● Exercise instructions: Tell how many lines below include the word "dialogs". Only the number should appear.

● Data to process:

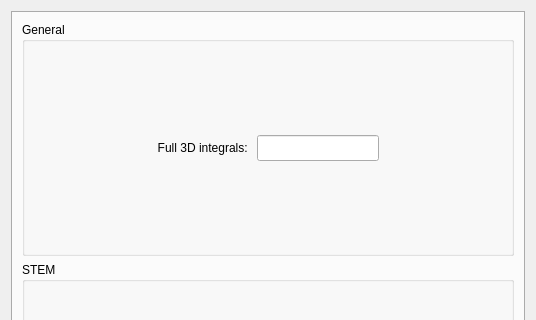
First picture: the form in dialogs/settings/frames/globalsettingsframe.ui, repository JJPPeters/clTEM, before the edit; both pictures show x 0 to 536 and y 0 to 320 of the 536 by 542 pixel window.
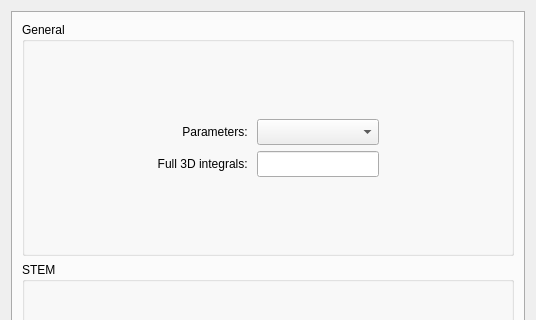
Second picture: the form after the edit.

Commit message: Added start of custom parameterisation  - params folder is search for parameterisation files. Anything with the kirkland format will currently work  - hooked up main window menus

```diff
--- a/dialogs/settings/frames/globalsettingsframe.ui
+++ b/dialogs/settings/frames/globalsettingsframe.ui
@@ -33,33 +33,7 @@
           <string>General</string>
          </property>
          <layout class="QGridLayout" name="gridLayout_4">
-          <item row="0" column="2">
-           <spacer name="verticalSpacer">
-            <property name="orientation">
-             <enum>Qt::Vertical</enum>
-            </property>
-            <property name="sizeHint" stdset="0">
-             <size>
-              <width>20</width>
-              <height>0</height>
-             </size>
-            </property>
-           </spacer>
-          </item>
-          <item row="1" column="0">
-           <spacer name="horizontalSpacer_3">
-            <property name="orientation">
-             <enum>Qt::Horizontal</enum>
-            </property>
-            <property name="sizeHint" stdset="0">
-             <size>
-              <width>0</width>
-              <height>20</height>
-             </size>
-            </property>
-           </spacer>
-          </item>
-          <item row="1" column="2">
+          <item row="2" column="2">
            <widget class="QLineEdit" name="edt3dIntegrals">
             <property name="minimumSize">
              <size>
@@ -69,7 +43,7 @@
             </property>
            </widget>
           </item>
-          <item row="1" column="3">
+          <item row="2" column="3">
            <spacer name="horizontalSpacer_4">
             <property name="orientation">
              <enum>Qt::Horizontal</enum>
@@ -82,7 +56,20 @@
             </property>
            </spacer>
           </item>
-          <item row="1" column="1">
+          <item row="3" column="2">
+           <spacer name="verticalSpacer_2">
+            <property name="orientation">
+             <enum>Qt::Vertical</enum>
+            </property>
+            <property name="sizeHint" stdset="0">
+             <size>
+              <width>20</width>
+              <height>0</height>
+             </size>
+            </property>
+           </spacer>
+          </item>
+          <item row="2" column="1">
            <widget class="QLabel" name="lbl3d">
             <property name="sizePolicy">
              <sizepolicy hsizetype="Preferred" vsizetype="Preferred">
@@ -98,8 +85,31 @@
             </property>
            </widget>
           </item>
-          <item row="2" column="2">
-           <spacer name="verticalSpacer_2">
+          <item row="2" column="0">
+           <spacer name="horizontalSpacer_3">
+            <property name="orientation">
+             <enum>Qt::Horizontal</enum>
+            </property>
+            <property name="sizeHint" stdset="0">
+             <size>
+              <width>0</width>
+              <height>20</height>
+             </size>
+            </property>
+           </spacer>
+          </item>
+          <item row="1" column="2">
+           <widget class="QComboBox" name="cmbParams">
+            <property name="minimumSize">
+             <size>
+              <width>100</width>
+              <height>26</height>
+             </size>
+            </property>
+           </widget>
+          </item>
+          <item row="0" column="2">
+           <spacer name="verticalSpacer">
             <property name="orientation">
              <enum>Qt::Vertical</enum>
             </property>
@@ -111,6 +121,22 @@
             </property>
            </spacer>
           </item>
+          <item row="1" column="1">
+           <widget class="QLabel" name="lblParameters">
+            <property name="sizePolicy">
+             <sizepolicy hsizetype="Preferred" vsizetype="Preferred">
+              <horstretch>0</horstretch>
+              <verstretch>0</verstretch>
+             </sizepolicy>
+            </property>
+            <property name="text">
+             <string>Parameters: </string>
+            </property>
+            <property name="alignment">
+             <set>Qt::AlignRight|Qt::AlignTrailing|Qt::AlignVCenter</set>
+            </property>
+           </widget>
+          </item>
          </layout>
         </widget>
        </item>
```
The commit also changes 9 other files.
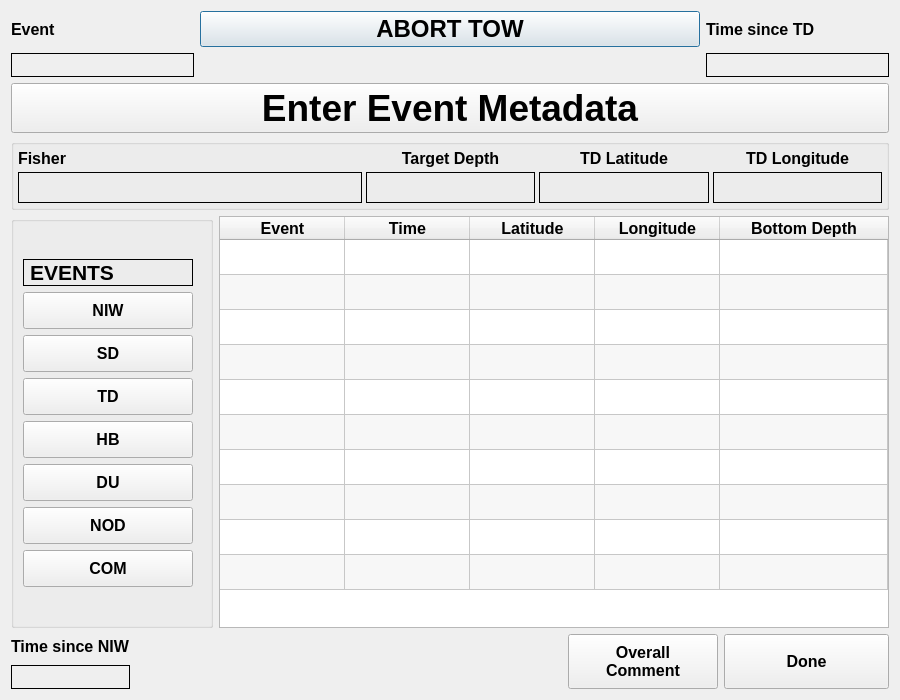
aliciabillings-noaa/CLAMS, file ui/CPSTrawlEvent.ui: the form before one commit.
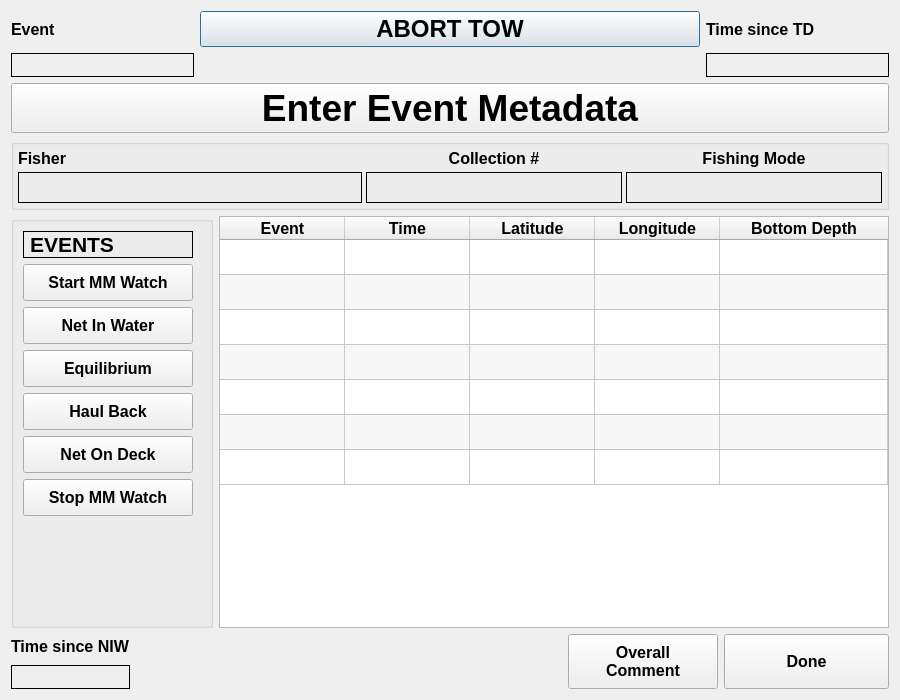
The form after the commit.

Commit message: init commit of cps events

What changed in the file:
```diff
--- a/ui/CPSTrawlEvent.ui
+++ b/ui/CPSTrawlEvent.ui
@@ -208,27 +208,29 @@
         </item>
         <item>
          <layout class="QGridLayout" name="gridLayout">
-          <item row="0" column="2">
-           <widget class="QLabel" name="meta3">
+          <item row="1" column="1">
+           <widget class="QLabel" name="l_tdLon">
             <property name="font">
              <font>
-              <pointsize>12</pointsize>
+              <pointsize>19</pointsize>
+              <weight>75</weight>
               <bold>true</bold>
              </font>
             </property>
+            <property name="frameShape">
+             <enum>QFrame::Box</enum>
+            </property>
             <property name="text">
-             <string>TD Longitude</string>
-            </property>
-            <property name="alignment">
-             <set>Qt::AlignCenter</set>
+             <string/>
             </property>
            </widget>
           </item>
           <item row="1" column="0">
-           <widget class="QLabel" name="l_td">
+           <widget class="QLabel" name="l_tdLat">
             <property name="font">
              <font>
               <pointsize>19</pointsize>
+              <weight>75</weight>
               <bold>true</bold>
              </font>
             </property>
@@ -241,15 +243,16 @@
            </widget>
           </item>
           <item row="0" column="1">
-           <widget class="QLabel" name="meta2">
+           <widget class="QLabel" name="meta3">
             <property name="font">
              <font>
               <pointsize>12</pointsize>
+              <weight>75</weight>
               <bold>true</bold>
              </font>
             </property>
             <property name="text">
-             <string>TD Latitude</string>
+             <string>Fishing Mode</string>
             </property>
             <property name="alignment">
              <set>Qt::AlignCenter</set>
@@ -257,53 +260,22 @@
            </widget>
           </item>
           <item row="0" column="0">
-           <widget class="QLabel" name="meta1">
+           <widget class="QLabel" name="meta2">
             <property name="font">
              <font>
               <pointsize>12</pointsize>
+              <weight>75</weight>
               <bold>true</bold>
              </font>
             </property>
             <property name="text">
-             <string>Target Depth</string>
+             <string>Collection #</string>
             </property>
             <property name="alignment">
              <set>Qt::AlignCenter</set>
             </property>
            </widget>
           </item>
-          <item row="1" column="1">
-           <widget class="QLabel" name="l_tdLat">
-            <property name="font">
-             <font>
-              <pointsize>19</pointsize>
-              <bold>true</bold>
-             </font>
-            </property>
-            <property name="frameShape">
-             <enum>QFrame::Box</enum>
-            </property>
-            <property name="text">
-             <string/>
-            </property>
-           </widget>
-          </item>
-          <item row="1" column="2">
-           <widget class="QLabel" name="l_tdLon">
-            <property name="font">
-             <font>
-              <pointsize>19</pointsize>
-              <bold>true</bold>
-             </font>
-            </property>
-            <property name="frameShape">
-             <enum>QFrame::Box</enum>
-            </property>
-            <property name="text">
-             <string/>
-            </property>
-           </widget>
-          </item>
          </layout>
         </item>
        </layout>
@@ -347,6 +319,7 @@
             <property name="font">
              <font>
               <pointsize>16</pointsize>
+              <weight>75</weight>
               <bold>true</bold>
              </font>
             </property>
@@ -361,6 +334,32 @@
             </property>
            </widget>
           </item>
+          <item>
+           <widget class="QPushButton" name="pb_startmmw">
+            <property name="minimumSize">
+             <size>
+              <width>170</width>
+              <height>37</height>
+             </size>
+            </property>
+            <property name="maximumSize">
+             <size>
+              <width>170</width>
+              <height>36</height>
+             </size>
+            </property>
+            <property name="font">
+             <font>
+              <pointsize>12</pointsize>
+              <weight>75</weight>
+              <bold>true</bold>
+             </font>
+            </property>
+            <property name="text">
+             <string>Start MM Watch</string>
+            </property>
+           </widget>
+          </item>
           <item>
            <widget class="QPushButton" name="pb_niw">
             <property name="minimumSize">
@@ -378,11 +377,12 @@
             <property name="font">
              <font>
               <pointsize>12</pointsize>
+              <weight>75</weight>
               <bold>true</bold>
              </font>
             </property>
             <property name="text">
-             <string>NIW</string>
+             <string>Net In Water</string>
             </property>
            </widget>
           </item>
@@ -403,36 +403,12 @@
             <property name="font">
              <font>
               <pointsize>12</pointsize>
+              <weight>75</weight>
               <bold>true</bold>
              </font>
             </property>
             <property name="text">
-             <string>SD</string>
-            </property>
-           </widget>
-          </item>
-          <item>
-           <widget class="QPushButton" name="pb_td">
-            <property name="minimumSize">
-             <size>
-              <width>170</width>
-              <height>37</height>
-             </size>
-            </property>
-            <property name="maximumSize">
-             <size>
-              <width>170</width>
-              <height>36</height>
-             </size>
-            </property>
-            <property name="font">
-             <font>
-              <pointsize>12</pointsize>
-              <bold>true</bold>
-             </font>
-            </property>
-            <property name="text">
-             <string>TD</string>
+             <string>Equilibrium</string>
             </property>
            </widget>
           </item>
@@ -453,30 +429,12 @@
             <property name="font">
              <font>
               <pointsize>12</pointsize>
+              <weight>75</weight>
               <bold>true</bold>
              </font>
             </property>
             <property name="text">
-             <string>HB</string>
-            </property>
-           </widget>
-          </item>
-          <item>
-           <widget class="QPushButton" name="pb_du">
-            <property name="minimumSize">
-             <size>
-              <width>170</width>
-              <height>37</height>
-             </size>
-            </property>
-            <property name="font">
-             <font>
-              <pointsize>12</pointsize>
-              <bold>true</bold>
-             </font>
-            </property>
-            <property name="text">
-             <string>DU</string>
+             <string>Haul Back</string>
             </property>
            </widget>
           </item>
@@ -497,11 +455,12 @@
             <property name="font">
              <font>
               <pointsize>12</pointsize>
+              <weight>75</weight>
               <bold>true</bold>
              </font>
             </property>
             <property name="text">
-             <string>NOD</string>
+             <string>Net On Deck</string>
             </property>
            </widget>
           </item>
@@ -522,14 +481,28 @@
             <property name="font">
              <font>
               <pointsize>12</pointsize>
+              <weight>75</weight>
               <bold>true</bold>
              </font>
             </property>
             <property name="text">
-             <string>COM</string>
+             <string>Stop MM Watch</string>
             </property>
            </widget>
           </item>
+          <item>
+           <spacer name="verticalSpacer">
+            <property name="orientation">
+             <enum>Qt::Vertical</enum>
+            </property>
+            <property name="sizeHint" stdset="0">
+             <size>
+              <width>20</width>
+              <height>40</height>
+             </size>
+            </property>
+           </spacer>
+          </item>
          </layout>
         </item>
        </layout>
@@ -552,6 +525,7 @@
        <property name="font">
         <font>
          <pointsize>12</pointsize>
+         <weight>75</weight>
          <bold>true</bold>
         </font>
        </property>
@@ -632,21 +606,6 @@
          <string>New Row</string>
         </property>
        </row>
-       <row>
-        <property name="text">
-         <string>New Row</string>
-        </property>
-       </row>
-       <row>
-        <property name="text">
-         <string>New Row</string>
-        </property>
-       </row>
-       <row>
-        <property name="text">
-         <string>New Row</string>
-        </property>
-       </row>
        <column>
         <property name="text">
          <string>Event</string>
```
Left out of the diff: 20 changed lines with no effect on the pictures. The commit also changes 12 other files.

● Exercise solution: 3